Patrick Kane was tied for the NHL’s scoring lead when he suffered a clavicle injury Feb. 24. He wasn’t expected to return until the conference finals. But he was back in time for the start of the playoffs. And, after getting two goals and seven points in six games vs. Nashville, Kane has scored four goals in three games vs. the Wild. It was his power-play goal Tuesday that deflated the home crowd and turned out to be the only goal in Chicago’s 1-0 victory.

Crawford, of course, has been nearly impregnable, stopping 90 of 94 shots in the series, including 60 of the past 61.

Of the two, Kane’s performance has even awed his teammates. Even Quenneville said Kane looked as good in this series as he did before he got hurt. So much for rust.

“He’s got a lot of pride,” Seabrook said. “He wants to play. He wanted to play the last couple of games of the season, but we needed him for the playoffs. It seemed it took him 20 minutes in the first game [vs. Nashville] to get back up to speed. And he was flying again. It’s a special guy to be able to do that.”

Crawford?

After a rocky start against Nashville, after a sit-down with Quenneville, Crawford was put back in the nets vs. the Wild and has responded.

The Hawks defense, which some felt might be vulnerable, has been rock-solid. That plus diligent backchecking by the forwards has shut the Wild down, especially the top line.

After Game 1 of the series, when the Hawks allowed the Wild to bounce back from an early 3-0 deficit to tie the score, Quenneville asked his team for more. His team was gambling too much, allowing too many scoring opportunities. Since then? Quenneville called Game 2 the best game his team had played in these playoffs. Tuesday’s game wasn’t far behind.

And now Chicago will try to end this series in Thursday’s fourth game. Having won two Stanley Cups since 2010, these Hawks are experienced at closing series out.

“We know what’s at stake, and we know they know,” Oduya said. “It’s the type of game you want to be in. But with that said, we know how we have to play.”

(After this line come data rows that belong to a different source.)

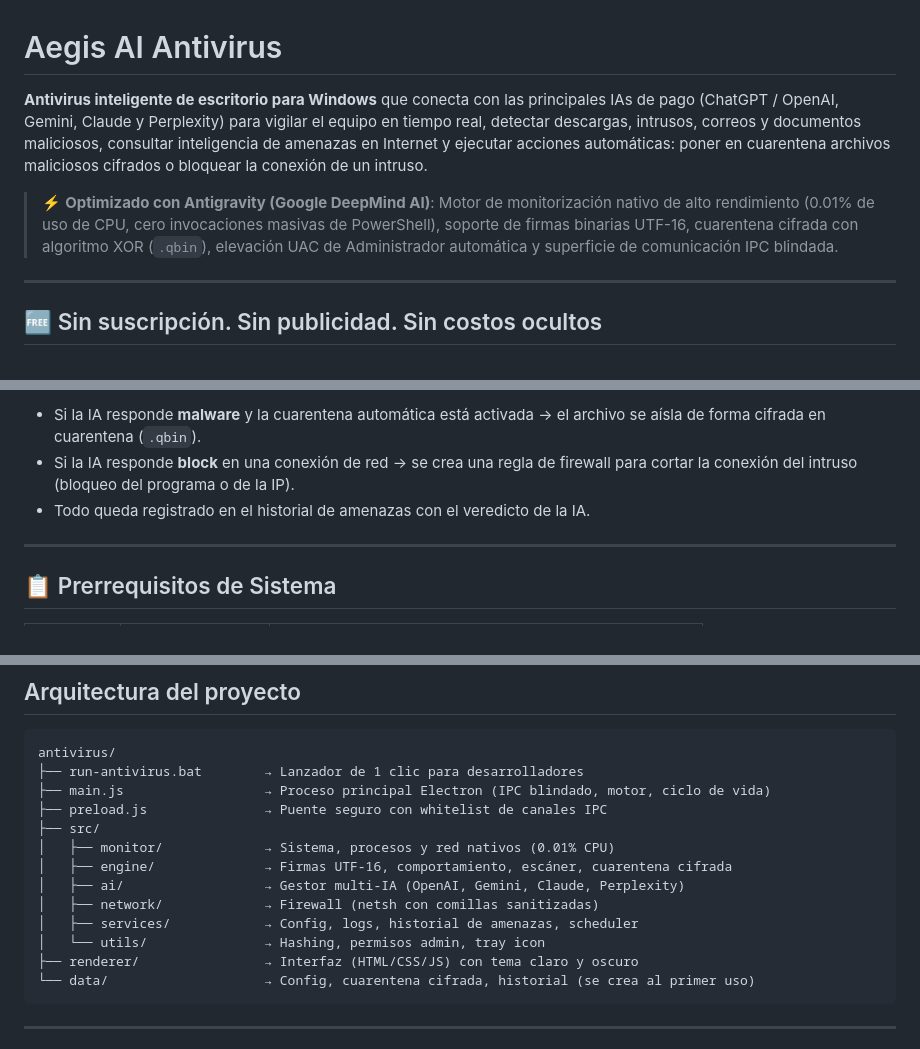
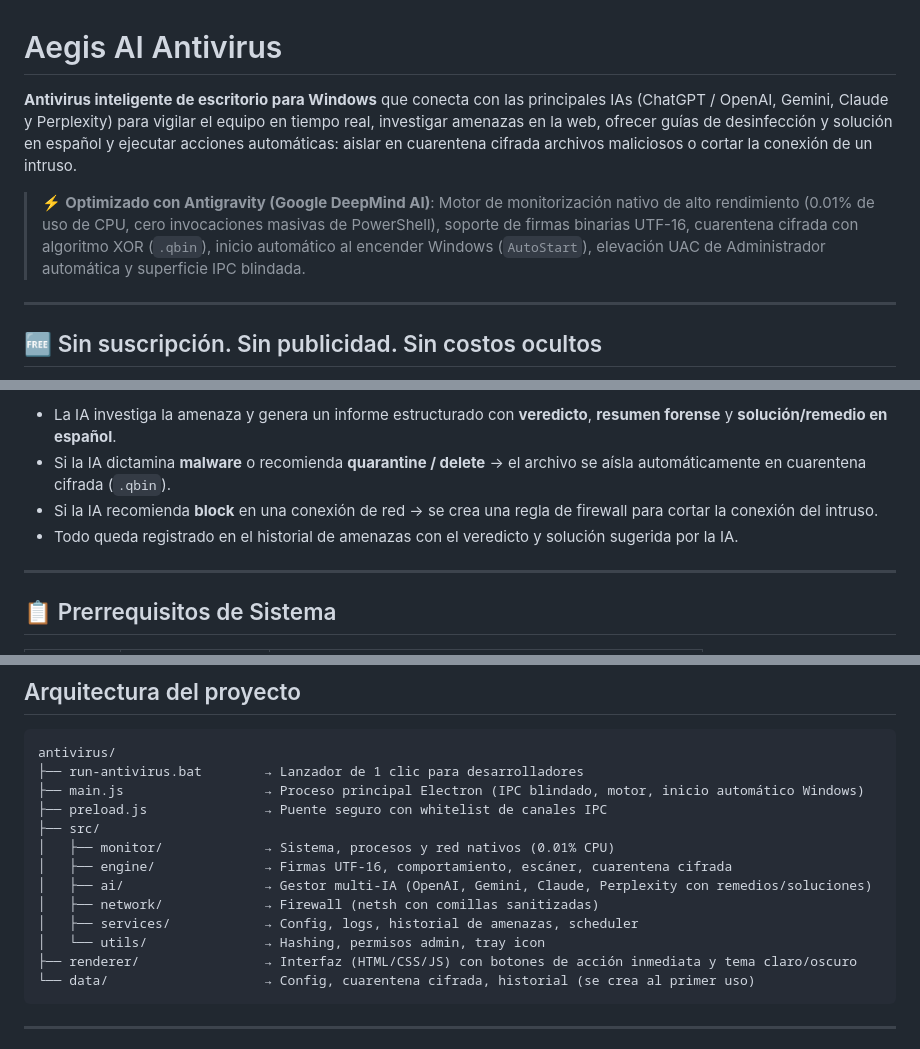
Before and after one commit to chrishb2000/antivirus, a Markdown page: README.md, 3 parts joined by grey strips. GitHub-like rendering.

````diff
--- a/README.md
+++ b/README.md
@@ -1,8 +1,8 @@
 # Aegis AI Antivirus
 
-**Antivirus inteligente de escritorio para Windows** que conecta con las principales IAs de pago (ChatGPT / OpenAI, Gemini, Claude y Perplexity) para vigilar el equipo en tiempo real, detectar descargas, intrusos, correos y documentos maliciosos, consultar inteligencia de amenazas en Internet y ejecutar acciones automáticas: poner en cuarentena archivos maliciosos cifrados o bloquear la conexión de un intruso.
+**Antivirus inteligente de escritorio para Windows** que conecta con las principales IAs (ChatGPT / OpenAI, Gemini, Claude y Perplexity) para vigilar el equipo en tiempo real, investigar amenazas en la web, ofrecer guías de desinfección y solución en español y ejecutar acciones automáticas: aislar en cuarentena cifrada archivos maliciosos o cortar la conexión de un intruso.
 
-> ⚡ **Optimizado con Antigravity (Google DeepMind AI)**: Motor de monitorización nativo de alto rendimiento (0.01% de uso de CPU, cero invocaciones masivas de PowerShell), soporte de firmas binarias UTF-16, cuarentena cifrada con algoritmo XOR (`.qbin`), elevación UAC de Administrador automática y superficie de comunicación IPC blindada.
+> ⚡ **Optimizado con Antigravity (Google DeepMind AI)**: Motor de monitorización nativo de alto rendimiento (0.01% de uso de CPU, cero invocaciones masivas de PowerShell), soporte de firmas binarias UTF-16, cuarentena cifrada con algoritmo XOR (`.qbin`), inicio automático al encender Windows (`AutoStart`), elevación UAC de Administrador automática y superficie IPC blindada.
 
 ---
 
@@ -75,7 +75,8 @@ Cuando la protección en tiempo real detecta una amenaza y la IA está conectada
 
-- Si la IA responde **malware** y la cuarentena automática está activada → el archivo se aísla de forma cifrada en cuarentena (`.qbin`).
-- Si la IA responde **block** en una conexión de red → se crea una regla de firewall para cortar la conexión del intruso (bloqueo del programa o de la IP).
-- Todo queda registrado en el historial de amenazas con el veredicto de la IA.
+- La IA investiga la amenaza y genera un informe estructurado con **veredicto**, **resumen forense** y **solución/remedio en español**.
+- Si la IA dictamina **malware** o recomienda **quarantine / delete** → el archivo se aísla automáticamente en cuarentena cifrada (`.qbin`).
+- Si la IA recomienda **block** en una conexión de red → se crea una regla de firewall para cortar la conexión del intruso.
+- Todo queda registrado en el historial de amenazas con el veredicto y solución sugerida por la IA.
 
 ---
 
@@ -93,16 +94,16 @@ Cuando la protección en tiempo real detecta una amenaza y la IA está conectada
 ```
 antivirus/
 ├── run-antivirus.bat        → Lanzador de 1 clic para desarrolladores
-├── main.js                  → Proceso principal Electron (IPC blindado, motor, ciclo de vida)
+├── main.js                  → Proceso principal Electron (IPC blindado, motor, inicio automático Windows)
 ├── preload.js               → Puente seguro con whitelist de canales IPC
 ├── src/
 │   ├── monitor/             → Sistema, procesos y red nativos (0.01% CPU)
 │   ├── engine/              → Firmas UTF-16, comportamiento, escáner, cuarentena cifrada
-│   ├── ai/                  → Gestor multi-IA (OpenAI, Gemini, Claude, Perplexity)
+│   ├── ai/                  → Gestor multi-IA (OpenAI, Gemini, Claude, Perplexity con remedios/soluciones)
 │   ├── network/             → Firewall (netsh con comillas sanitizadas)
 │   ├── services/            → Config, logs, historial de amenazas, scheduler
 │   └── utils/               → Hashing, permisos admin, tray icon
-├── renderer/                → Interfaz (HTML/CSS/JS) con tema claro y oscuro
+├── renderer/                → Interfaz (HTML/CSS/JS) con botones de acción inmediata y tema claro/oscuro
 └── data/                    → Config, cuarentena cifrada, historial (se crea al primer uso)
 ```
 
````
Also changed, not shown: other parts of README.md (+9 -9 lines).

Said center Andrew Shaw: “It’s experience. We’ve played in these games before. We have to expect a hungry team. They’re not going down without fighting. … We have to keep doing the same things. If Corey keeps standing on his head, and the defense keeps clearing the pucks, we should have success.”